I got tired of posting release announcements to my blog so I just emailed the announcements to the redland-dev list, tweeted a link to it from @dajobe and announced it on Freshmeat which a lot of places still pick up..
Here are the tweets for the 13 releases I didn’t blog since the start of 2011:
- 3 Jan: Released Raptor RDF syntax library 2.0.0 at http://librdf.org/raptor/ only 10 years in the making :)
- 12 Jan: Released Rasqal RDF Query Library 0.9.22: Raptor 2 only, ABI/API break, 16 new SPARQL Query 1.1 builtins and more http://bit.ly/fzb9xW #rdf
- 27 Jan: Rasqal 0.9.23 RDF query library released with SPARQL update query structure fixes (for @theno23 and 4store ): http://bit.ly/gVDp57
- 1 Feb: Released Redland librdf 1.0.13 C RDF API and Triplestores with Raptor 2 support + more http://bit.ly/hOr4HA
- 22 Feb: Released Rasqal RDF Query Library 0.9.25 with many SPARQL 1.1 new things and fixes. RAND() and BIND() away! http://bit.ly/flFDH1
- 20 Mar: Raptor RDF Syntax Library 2.0.1 released with minor fixes for N-Quads serialializer and internal librdfa parser http://bit.ly/fT3aPX
- 26 Mar: Released my Flickcurl C API to Flickr 1.21 with some bug fixes and Raptor V2 support (optional) See http://bit.ly/f7QncO
- 1 Jun: Released Raptor 2.0.3 RDF syntax library: a minor release adding raptor2.h header, Turtle / TRiG and ohter fixes. http://bit.ly/jHKaB8

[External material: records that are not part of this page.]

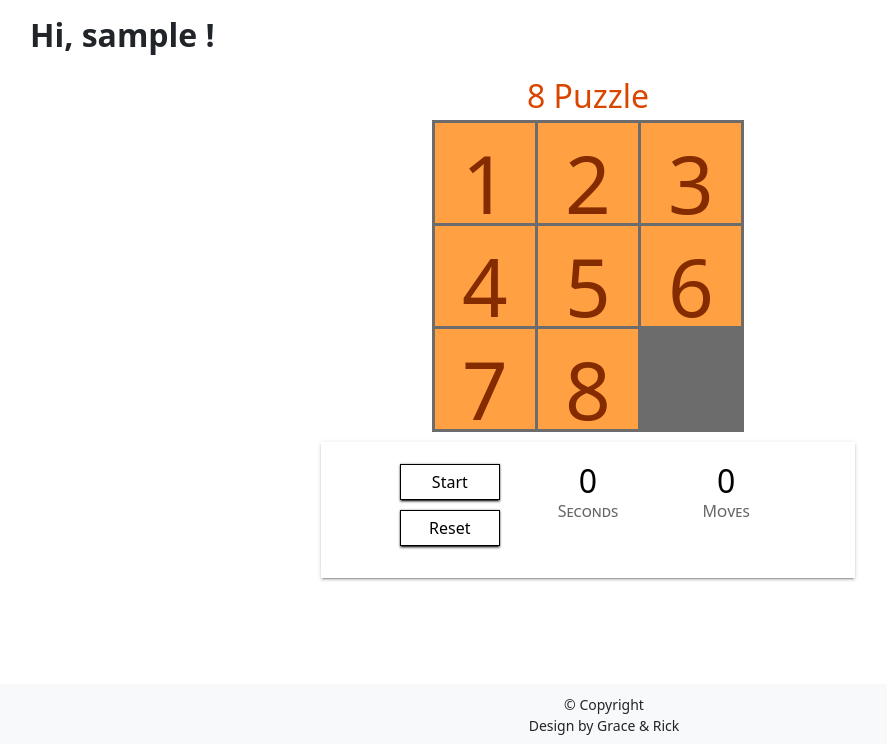
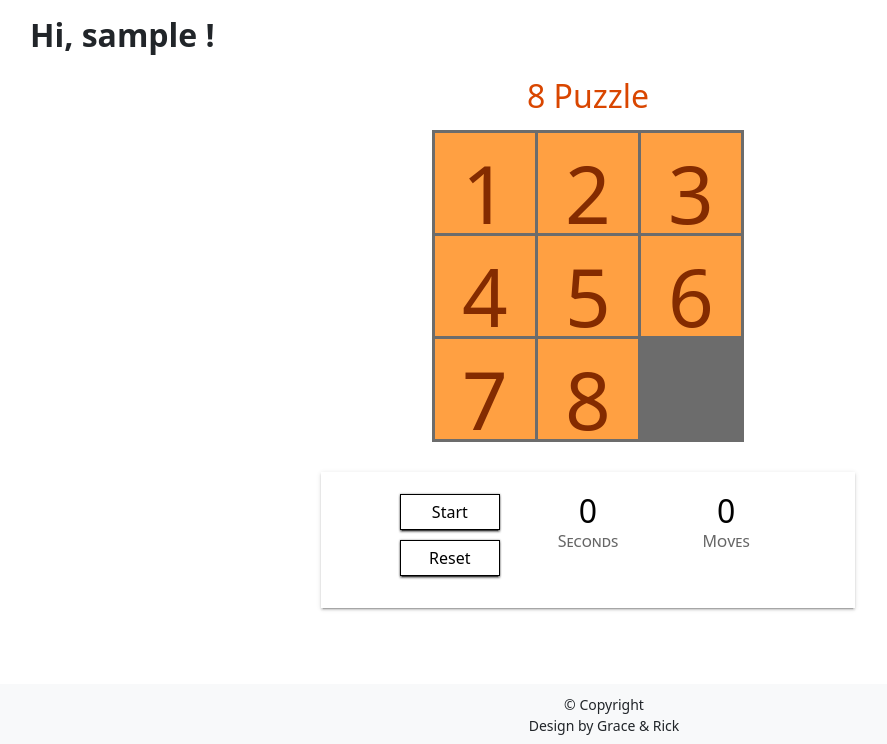
Before and after one commit to RickWangPerth/CITS5505-Project2, a Flask app: page /game in a window 1280 px wide. Shown: the part 56-800 px from the top of the page, without its empty margins (52-939 px from the left). Run offline with Flask 2, Linux system fonts and the light colour scheme; the visitor is signed in with stand-in values (Sample User, id 1); data comes from the database, SQL or seed files in the repository; data that the repository does not hold is empty; some libraries are stand-ins or nearby versions.

Commit message:
modify CSS for game and rank page

```diff
--- a/app/static/game2.css
+++ b/app/static/game.css
@@ -27,12 +27,13 @@
 .promptText {
   color: #d94600;
   text-align: center;
+  margin-bottom: 10px;
 }
 
 .scoreboard {
   clear: both;
   min-height: 100px;
-  margin: 10px auto 0 auto;
+  margin: 30px auto 0 auto;
   padding: 10px;
   text-align: center;
   font-variant: small-caps;
@@ -99,16 +100,3 @@
   position: absolute;
 
 }
-
-
-/* .timeText {
-  margin-left: 60px;
-  font-size: 30px;
-} */
-
-/* .inputStyle {
-  float: auto;
-  width: 100px;
-  height: 30px;
-  font-size: 30px;
-} */
--- a/app/static/game2.js
+++ b/app/static/game.js
@@ -197,8 +197,8 @@ function isGameOver() {
 
   // Download function for game results
   downloadbtn.addEventListener("click", function download() {
-    var div = document.getElementById("#capture");
-    html2canvas(div).then(function (canvas) {
+    var capture = document.getElementById("capture");
+    html2canvas(capture).then(function (canvas) {
       var image = canvas
         .toDataURL(canvas)
         .replace(canvas, "image/octet-stream");
--- a/app/static/style.css
+++ b/app/static/style.css
@@ -95,6 +95,7 @@ caption {
   padding-top: 0 !important;
   caption-side: top;
   text-align: center !important;
+  margin-top: 10px;
 }
 
 table {
--- a/app/templates/game.html
+++ b/app/templates/game.html
@@ -3,12 +3,12 @@
 <h1 class="fs-2 fw-bolder" style="margin-top: 1rem">
   Hi, {{ current_user['username'] }} !
 </h1>
-<link rel="stylesheet" href="{{ url_for('static', filename='game2.css') }}" />
+<link rel="stylesheet" href="{{ url_for('static', filename='game.css') }}" />
 
 <script src="https://superal.github.io/canvas2image/canvas2image.js"></script>
 
 
-<div class="container" id="#capture">
+<div class="container" id="capture">
   <div id="outteroutput">
     <div id="outputimage"></div>
   </div>
@@ -91,43 +91,13 @@
           <label for="moves">Moves</label>
         </div>
       </div>
-
-      <!-- <div class="div3">
-        <button
-          class="buttonStyle"
-          id="startButton"
-          name="button"
-          value="StartButton"
-        >
-          Start
-        </button>
-        <span class="timeText">Time</span>
-        <input
-          class="inputStyle"
-          type="text"
-          name="outputTime"
-          id="outputTime"
-          value=""
-          readonly="readonly"
-        />
-        <span class="timeText" style="margin-left: 0px">s</span>
-        <span class="timeText">Moves</span>
-        <input
-          class="inputStyle"
-          type="text"
-          name="moves"
-          id="moves"
-          value=""
-          readonly="readonly"
-        />
-      </div> -->
     </div>
   </div>
 </div>
 
 {% block javascript %}
 <script src="https://cdn.jsdelivr.net/npm/html2canvas@1.0.0-rc.5/dist/html2canvas.min.js"></script>
-<script src="{{ url_for('static',filename='game2.js') }}"></script>
+<script src="{{ url_for('static',filename='game.js') }}"></script>
 
 
 
--- a/app/templates/user.html
+++ b/app/templates/user.html
@@ -29,7 +29,6 @@
         <tr>
           <th scope="col">Rank</th>
           <th scope="col">Username</th>
-          <th scope="col">Time</th>
           <th scope="col">Seconds</th>
           <th scope="col">Moves</th>
         </tr>
@@ -39,7 +38,6 @@
 
           <th scope="row">{{loop.index}}</th>
           <td>{{n.username}}</td>
-          <td>{{n.timestamp.strftime('%Y-%m-%d')}}</td>
           <td>{{n.seconds}}</td>
           <td>{{n.moves}}</td>
         </tr>
```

- 27 Jun: Rasqal RDF query library 0.9.26 released with better UNION execution, SPARQL 1.1 MD5, SHA* digests and more http://bit.ly/lI7lDW
- 23 Jul: Released Redland librdf RDF API / triplestore C library 1.0.14: core code cleanups, bug fixes and a few new APIs. http://bit.ly/qqV1Rb
- 25 Jul: Raptor RDF Syntax C library 2.0.4 released with YAJL V2, and latest curl support, SSL client certs, bug fixes and more http://bit.ly/oCIIDd
(yes 13; I didn’t tweet 2 of them: Rasqal 0.9.24 and Raptor 2.0.2)
You know it’s quite tricky to collapse months of changelogs (GIT history) into release notes, compress it further into a news summary of a few lines and even harder to compress that into less than 140 characters. It is way less if you include room for a link url and space for retweeting and sometimes need a hashtag for context.
So how do you measure a release? Let’s try!
Released tarball files from the Redland download site.
Releases that stand out here are Raptor 2.0.0 which was a major release with lots of changes and Rasqal 0.9.21; that changed a lot upwards and it was both an API break as well as lots of new functionality.
Taken from my GitHub
repositories extracting the tagged releases, excluding
ChangeLog* files, and running diffstat over the output
of a recursive
Again Raptor 2.0.0 stands out as changing a huge number of files and lines. Also you can see the mistake that was Raptor 2.0.1 being corrected the same day with Raptor 2.0.2 with a few changes. This didn’t seem to get tweeted. However also note that several of the Rasqal releases like 0.9.22 and 0.9.26 changed many files. The ‘source lines net’ column is the addition of the insert and deletes although some of those lines are the same.
Words from the changelog, the release notes and the news post comparing the number of words in the rendered output.
So now we get to words. Yes, lots of words, most of them by me. Starting with the changelog which is a hand edited version of the SVN and later GIT changes was over 15K words for Raptor 2.0.0. And that gets boiled down lots into release notes, news and then a terse tweet. Since the changelog corresponds roughly to source changes but the news to user visible changes like APIs, you can see that the oddities are again Rasqal 0.9.26 where there were lots of changes but not so much news; it was mostly internal work.
Now I need to go summarise this blog post in a tweet:
Releases = Tweets in 1156 words http://bit.ly/n88ZIQ